Before and after images:
···

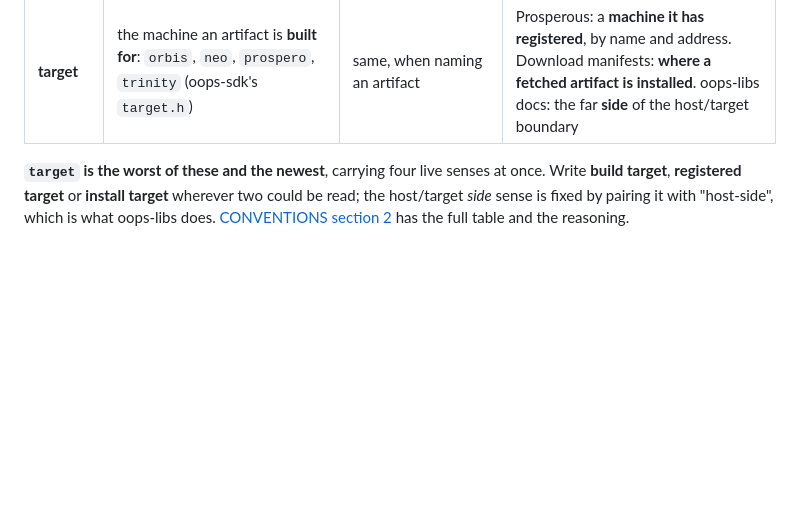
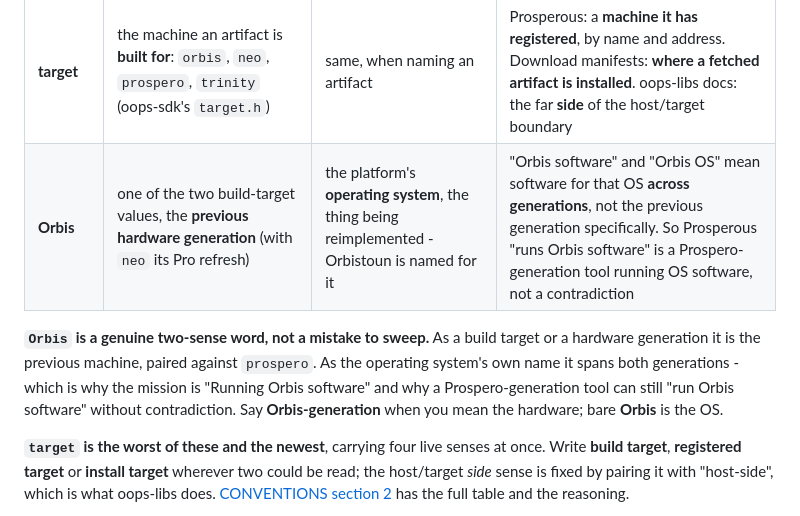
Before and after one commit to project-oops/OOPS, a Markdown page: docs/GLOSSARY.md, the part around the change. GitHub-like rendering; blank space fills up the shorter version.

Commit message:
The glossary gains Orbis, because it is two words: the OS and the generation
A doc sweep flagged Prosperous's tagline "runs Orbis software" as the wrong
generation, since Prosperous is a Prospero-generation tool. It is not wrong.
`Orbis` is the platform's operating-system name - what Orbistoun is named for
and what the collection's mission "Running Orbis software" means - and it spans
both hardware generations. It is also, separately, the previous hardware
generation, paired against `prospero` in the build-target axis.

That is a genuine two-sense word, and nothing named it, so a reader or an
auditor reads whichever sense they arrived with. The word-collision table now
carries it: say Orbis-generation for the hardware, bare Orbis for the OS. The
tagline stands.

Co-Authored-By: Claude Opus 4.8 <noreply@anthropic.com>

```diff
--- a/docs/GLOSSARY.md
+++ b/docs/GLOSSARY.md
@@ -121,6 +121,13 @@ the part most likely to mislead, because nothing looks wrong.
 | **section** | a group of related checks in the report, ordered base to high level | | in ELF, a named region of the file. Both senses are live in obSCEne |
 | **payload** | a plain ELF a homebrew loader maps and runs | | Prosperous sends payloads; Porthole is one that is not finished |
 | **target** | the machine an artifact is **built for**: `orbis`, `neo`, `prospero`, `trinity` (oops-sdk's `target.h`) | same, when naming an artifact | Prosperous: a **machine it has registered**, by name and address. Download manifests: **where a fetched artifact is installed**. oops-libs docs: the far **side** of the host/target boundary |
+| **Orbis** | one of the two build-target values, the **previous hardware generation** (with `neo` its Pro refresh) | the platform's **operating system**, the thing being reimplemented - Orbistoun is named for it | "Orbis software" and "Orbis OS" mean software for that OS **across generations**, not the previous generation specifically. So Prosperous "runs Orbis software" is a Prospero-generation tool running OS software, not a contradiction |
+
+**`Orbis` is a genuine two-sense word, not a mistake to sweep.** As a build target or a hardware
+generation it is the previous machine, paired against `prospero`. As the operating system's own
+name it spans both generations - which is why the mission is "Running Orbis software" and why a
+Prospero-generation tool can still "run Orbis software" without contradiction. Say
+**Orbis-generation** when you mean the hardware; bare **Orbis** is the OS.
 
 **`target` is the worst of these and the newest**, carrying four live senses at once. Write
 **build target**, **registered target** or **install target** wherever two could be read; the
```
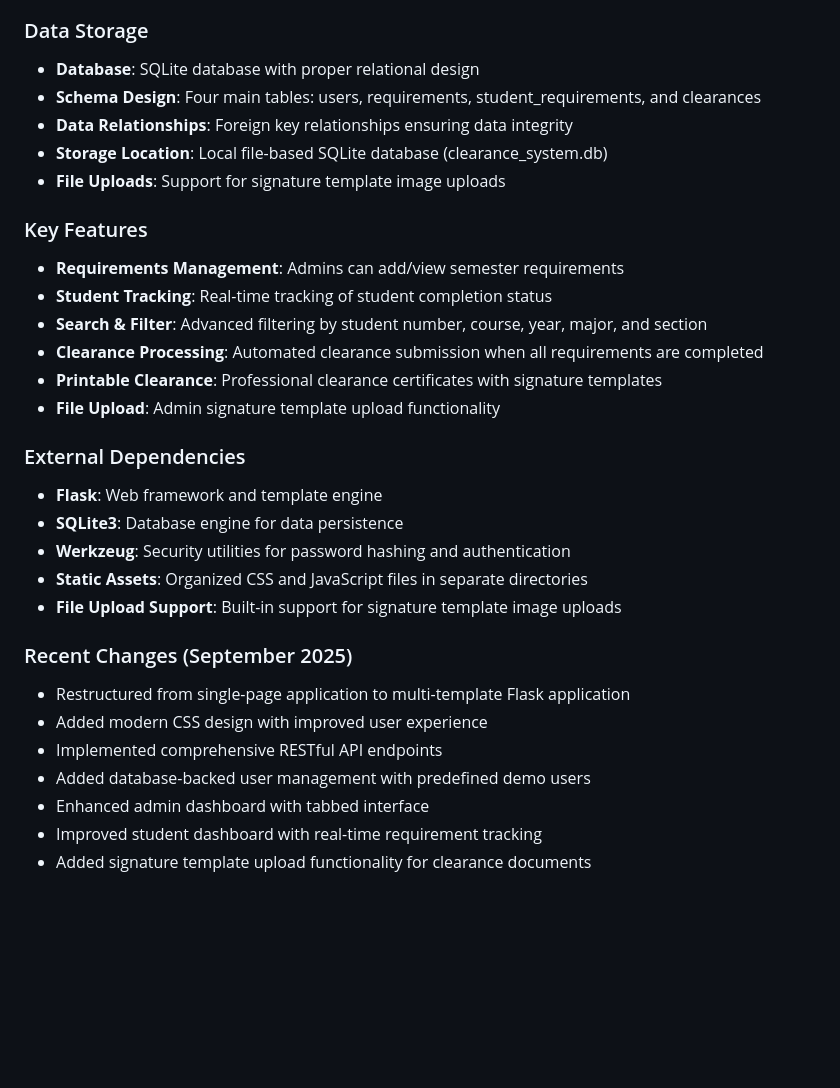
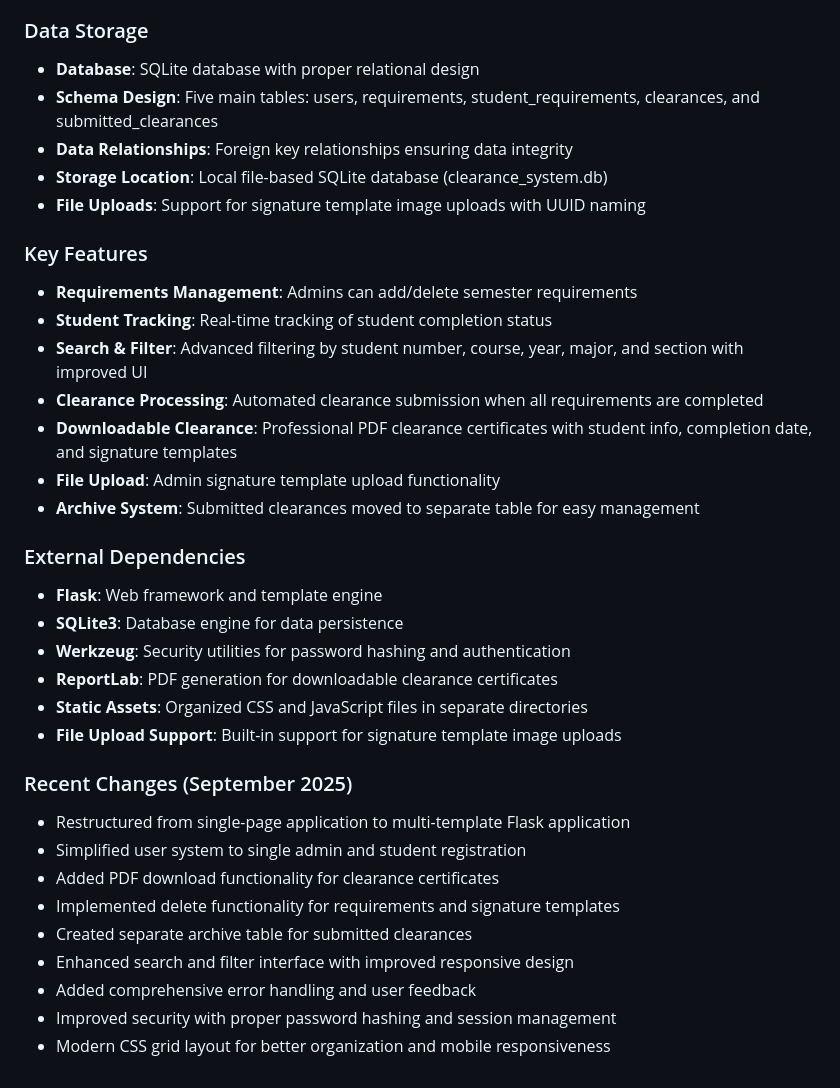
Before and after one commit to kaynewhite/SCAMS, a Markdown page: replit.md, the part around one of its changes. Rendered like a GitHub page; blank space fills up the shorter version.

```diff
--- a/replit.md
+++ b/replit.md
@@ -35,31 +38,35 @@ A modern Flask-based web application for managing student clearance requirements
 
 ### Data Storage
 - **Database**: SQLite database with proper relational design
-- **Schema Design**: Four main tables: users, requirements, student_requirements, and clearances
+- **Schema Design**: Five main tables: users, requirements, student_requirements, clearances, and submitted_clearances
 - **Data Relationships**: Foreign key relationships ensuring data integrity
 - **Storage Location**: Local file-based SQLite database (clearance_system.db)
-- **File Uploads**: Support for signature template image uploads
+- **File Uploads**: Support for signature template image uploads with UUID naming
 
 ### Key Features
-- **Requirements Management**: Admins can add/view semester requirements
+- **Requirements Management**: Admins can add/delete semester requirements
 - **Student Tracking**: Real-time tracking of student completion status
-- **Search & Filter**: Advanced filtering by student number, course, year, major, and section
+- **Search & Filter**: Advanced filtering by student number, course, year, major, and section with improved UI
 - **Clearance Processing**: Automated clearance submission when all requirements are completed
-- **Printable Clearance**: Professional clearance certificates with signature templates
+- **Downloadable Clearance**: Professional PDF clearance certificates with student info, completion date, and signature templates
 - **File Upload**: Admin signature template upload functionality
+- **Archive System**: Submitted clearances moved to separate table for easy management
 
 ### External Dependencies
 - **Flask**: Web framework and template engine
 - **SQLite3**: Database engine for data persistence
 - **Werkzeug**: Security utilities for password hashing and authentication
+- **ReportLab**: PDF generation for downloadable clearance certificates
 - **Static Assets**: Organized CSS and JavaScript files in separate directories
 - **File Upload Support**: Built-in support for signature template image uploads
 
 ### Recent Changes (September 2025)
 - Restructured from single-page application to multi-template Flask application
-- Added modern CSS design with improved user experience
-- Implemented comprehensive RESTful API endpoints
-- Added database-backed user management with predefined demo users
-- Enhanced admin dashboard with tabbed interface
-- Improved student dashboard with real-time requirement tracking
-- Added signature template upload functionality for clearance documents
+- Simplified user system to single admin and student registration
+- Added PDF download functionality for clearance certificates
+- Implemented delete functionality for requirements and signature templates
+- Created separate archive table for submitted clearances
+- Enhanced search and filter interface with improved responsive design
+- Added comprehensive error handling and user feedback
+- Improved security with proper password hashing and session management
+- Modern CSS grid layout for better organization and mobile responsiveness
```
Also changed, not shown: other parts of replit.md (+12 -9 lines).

···

### [How to complete this task]
Repeat, word for word and with no pictures, only the lines running from the beginning of the data to the line that contains "A doc sweep".

### [Answer area]
Before and after one commit to project-oops/OOPS, a Markdown page: docs/GLOSSARY.md, the part around the change. GitHub-like rendering; blank space fills up the shorter version.

Commit message:
The glossary gains Orbis, because it is two words: the OS and the generation
A doc sweep flagged Prosperous's tagline "runs Orbis software" as the wrong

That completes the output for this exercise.